Wednesday, March 25, 2009
I enjoyed the Beethoven--it was swift, vigorous, non-reverential. In his review, Allan Kozinn beat up on the hall's retooled acoustics, which he found too dry. It's true that the opening salvo of the Eroica just vanished into thin air, with no reverberation. But what you lose in grandeur, you gain in intimacy. In any case, once the program was over, Jarvi returned to the podium for a performance of "Valse Triste." I didn't know what it was. I did know that it was beautiful, and that I had never heard a symphony orchestra play that quietly before. It was almost like being in the elevator. The entire audience leaned forward in its seats. Now, as I would subsequently discover, some critics have taken Jarvi to task for this extravagance. In August 2007, James Oestreich gave him a thorough scolding:
An occasional showiness on Mr. Jarvi’s part came to the fore not, oddly, in a gaudy moment but in a quiet one. In an otherwise lovely encore, Sibelius’s “Valse Triste,” he reduced a string passage to a pianissimo on the very edge of audibility. (Pianissimos of any kind had not been prominent in the Beethoven.)This brings up an interesting point. To my vulgar ear, Jarvi's tamped-down dynamics sounded wonderfully expressive, not showy. Of course I've never seen the score and have no idea what Sibelius called for. But I'm not a strict constructionist and assume that even the most manically exact composers (Mahler is a classic example) will elicit a range of interpretations. Speaking of which, I downloaded a version of "Valse Triste" the moment I figured out what it was. As it happened, the performance by the Gothenburg Symphony Orchestra was conducted by Neeme Jarvi, the father of Paavo. And you certainly couldn't accuse the elder Jarvi of dabbling in sound-of-silence gimmickry. Compared to his son's delicate reading, this one sounds more like falling down a flight of stairs. Still pretty, though.

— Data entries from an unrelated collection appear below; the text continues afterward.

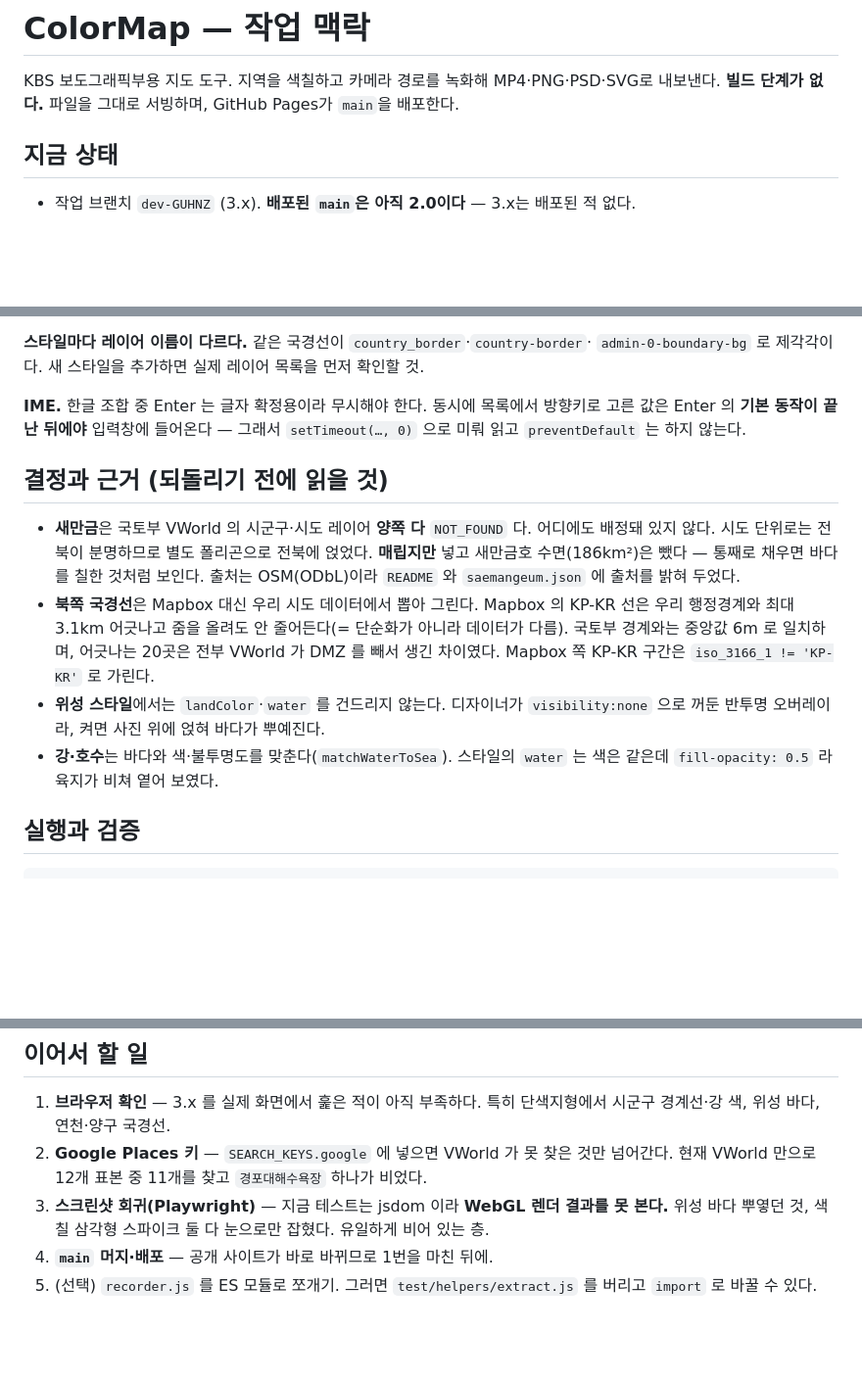
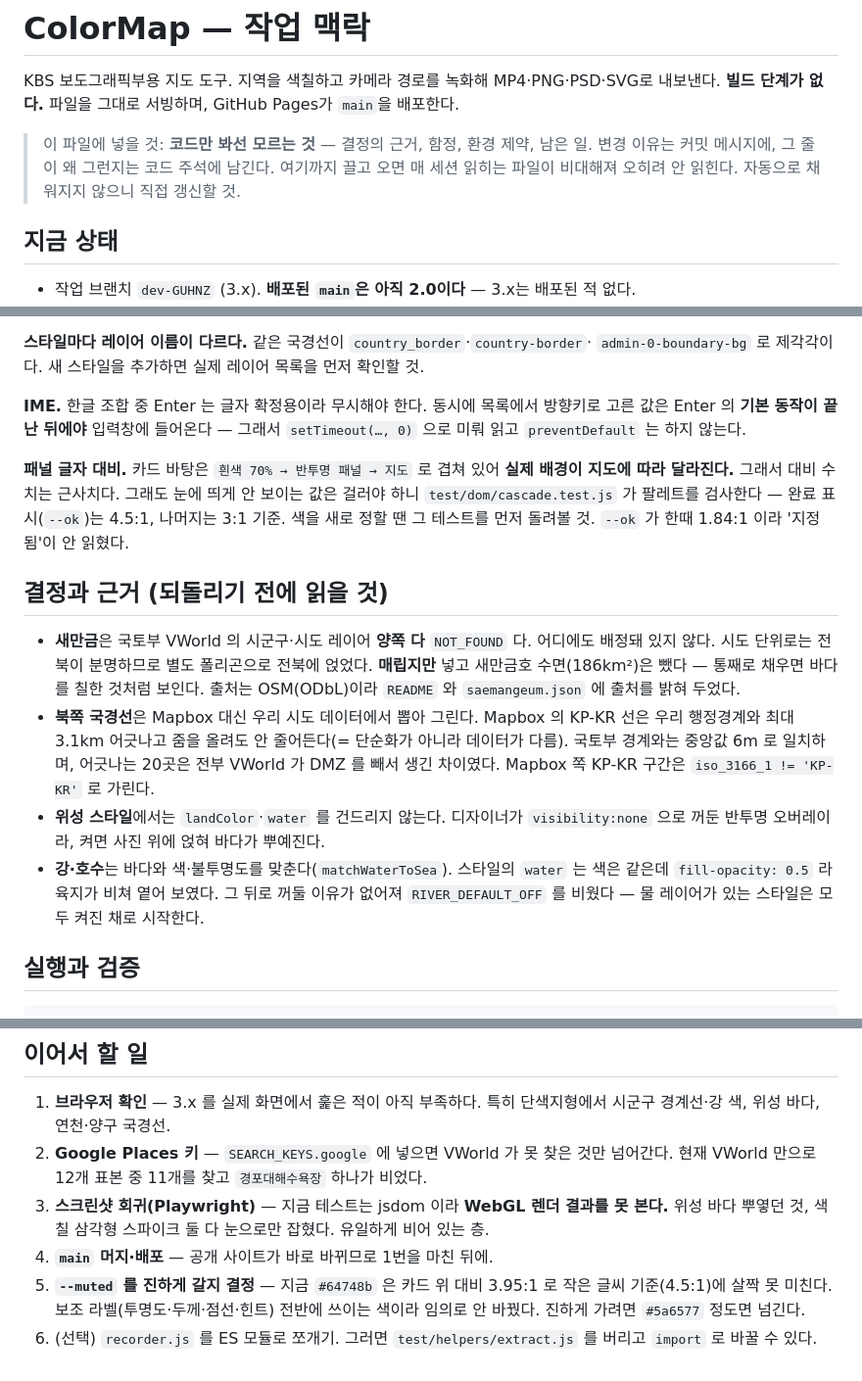
Before and after one commit to DesignerAJ/ColorMap, a Markdown page: CLAUDE.md, 3 parts joined by grey strips. Shown at 98% size. GitHub-like rendering; blank space fills up the shorter version.

Commit message:
Fold the last round of decisions into CLAUDE.md
Three things were only in the commits: rivers now default to on everywhere once
matchWaterToSea removed the reason to hide them, panel contrast is measured
against a background that is really translucent white over a translucent panel
over the map so the numbers are estimates, and --muted sits at 3.95:1 — under the
small-text bar but left alone because it colours every secondary label and
changing it is a design call, not a fix.

Also states at the top what belongs in this file and what does not, since it is
read into every session and grows useless if it collects changelog entries.

Co-Authored-By: Claude Opus 5 (1M context) <noreply@anthropic.com>

```diff
--- a/CLAUDE.md
+++ b/CLAUDE.md
@@ -2,6 +2,10 @@
 
 KBS 보도그래픽부용 지도 도구. 지역을 색칠하고 카메라 경로를 녹화해 MP4·PNG·PSD·SVG로 내보낸다.
 **빌드 단계가 없다.** 파일을 그대로 서빙하며, GitHub Pages가 `main`을 배포한다.
+
+> 이 파일에 넣을 것: **코드만 봐선 모르는 것** — 결정의 근거, 함정, 환경 제약, 남은 일.
+> 변경 이유는 커밋 메시지에, 그 줄이 왜 그런지는 코드 주석에 남긴다. 여기까지 끌고 오면
+> 매 세션 읽히는 파일이 비대해져 오히려 안 읽힌다. 자동으로 채워지지 않으니 직접 갱신할 것.
 
 ## 지금 상태
 
@@ -62,6 +66,11 @@ sido-hires.json ──(build-korea-border.mjs)──>  korea-border.json (북쪽
 Enter 의 **기본 동작이 끝난 뒤에야** 입력창에 들어온다 — 그래서 `setTimeout(…, 0)` 으로 미뤄 읽고
 `preventDefault` 는 하지 않는다.
 
+**패널 글자 대비.** 카드 바탕은 `흰색 70% → 반투명 패널 → 지도` 로 겹쳐 있어 **실제 배경이
+지도에 따라 달라진다.** 그래서 대비 수치는 근사치다. 그래도 눈에 띄게 안 보이는 값은 걸러야 하니
+`test/dom/cascade.test.js` 가 팔레트를 검사한다 — 완료 표시(`--ok`)는 4.5:1, 나머지는 3:1 기준.
+색을 새로 정할 땐 그 테스트를 먼저 돌려볼 것. `--ok` 가 한때 1.84:1 이라 '지정됨'이 안 읽혔다.
+
 ## 결정과 근거 (되돌리기 전에 읽을 것)
 
 - **새만금**은 국토부 VWorld 의 시군구·시도 레이어 **양쪽 다** `NOT_FOUND` 다. 어디에도 배정돼
@@ -75,7 +84,8 @@ Enter 의 **기본 동작이 끝난 뒤에야** 입력창에 들어온다 —
 - **위성 스타일**에서는 `landColor`·`water` 를 건드리지 않는다. 디자이너가 `visibility:none` 으로
   꺼둔 반투명 오버레이라, 켜면 사진 위에 얹혀 바다가 뿌예진다.
 - **강·호수**는 바다와 색·불투명도를 맞춘다(`matchWaterToSea`). 스타일의 `water` 는 색은 같은데
-  `fill-opacity: 0.5` 라 육지가 비쳐 옅어 보였다.
+  `fill-opacity: 0.5` 라 육지가 비쳐 옅어 보였다. 그 뒤로 꺼둘 이유가 없어져
+  `RIVER_DEFAULT_OFF` 를 비웠다 — 물 레이어가 있는 스타일은 모두 켜진 채로 시작한다.
 
 ## 실행과 검증
 
@@ -100,5 +110,8 @@ npm install && node --test test/dom/*.test.js   # 35개, jsdom 필요
 3. **스크린샷 회귀(Playwright)** — 지금 테스트는 jsdom 이라 **WebGL 렌더 결과를 못 본다.**
    위성 바다 뿌옇던 것, 색칠 삼각형 스파이크 둘 다 눈으로만 잡혔다. 유일하게 비어 있는 층.
 4. **`main` 머지·배포** — 공개 사이트가 바로 바뀌므로 1번을 마친 뒤에.
-5. (선택) `recorder.js` 를 ES 모듈로 쪼개기. 그러면 `test/helpers/extract.js` 를 버리고
+5. **`--muted` 를 진하게 갈지 결정** — 지금 `#64748b` 은 카드 위 대비 3.95:1 로 작은 글씨
+   기준(4.5:1)에 살짝 못 미친다. 보조 라벨(투명도·두께·점선·힌트) 전반에 쓰이는 색이라
+   임의로 안 바꿨다. 진하게 가려면 `#5a6577` 정도면 넘긴다.
+6. (선택) `recorder.js` 를 ES 모듈로 쪼개기. 그러면 `test/helpers/extract.js` 를 버리고
    `import` 로 바꿀 수 있다.
```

PS After I wrote the preceding, I came across this clip of Jarvi leading the same orchestra through "Valse Triste" in 2006. At the 1:30 mark he dials down the ensemble to near silence, and thirty seconds later, he and the orchestra appear to be posing for a still photograph. The clip has been viewed 68,120 times, which suggests that I'm a little late to the party on this one: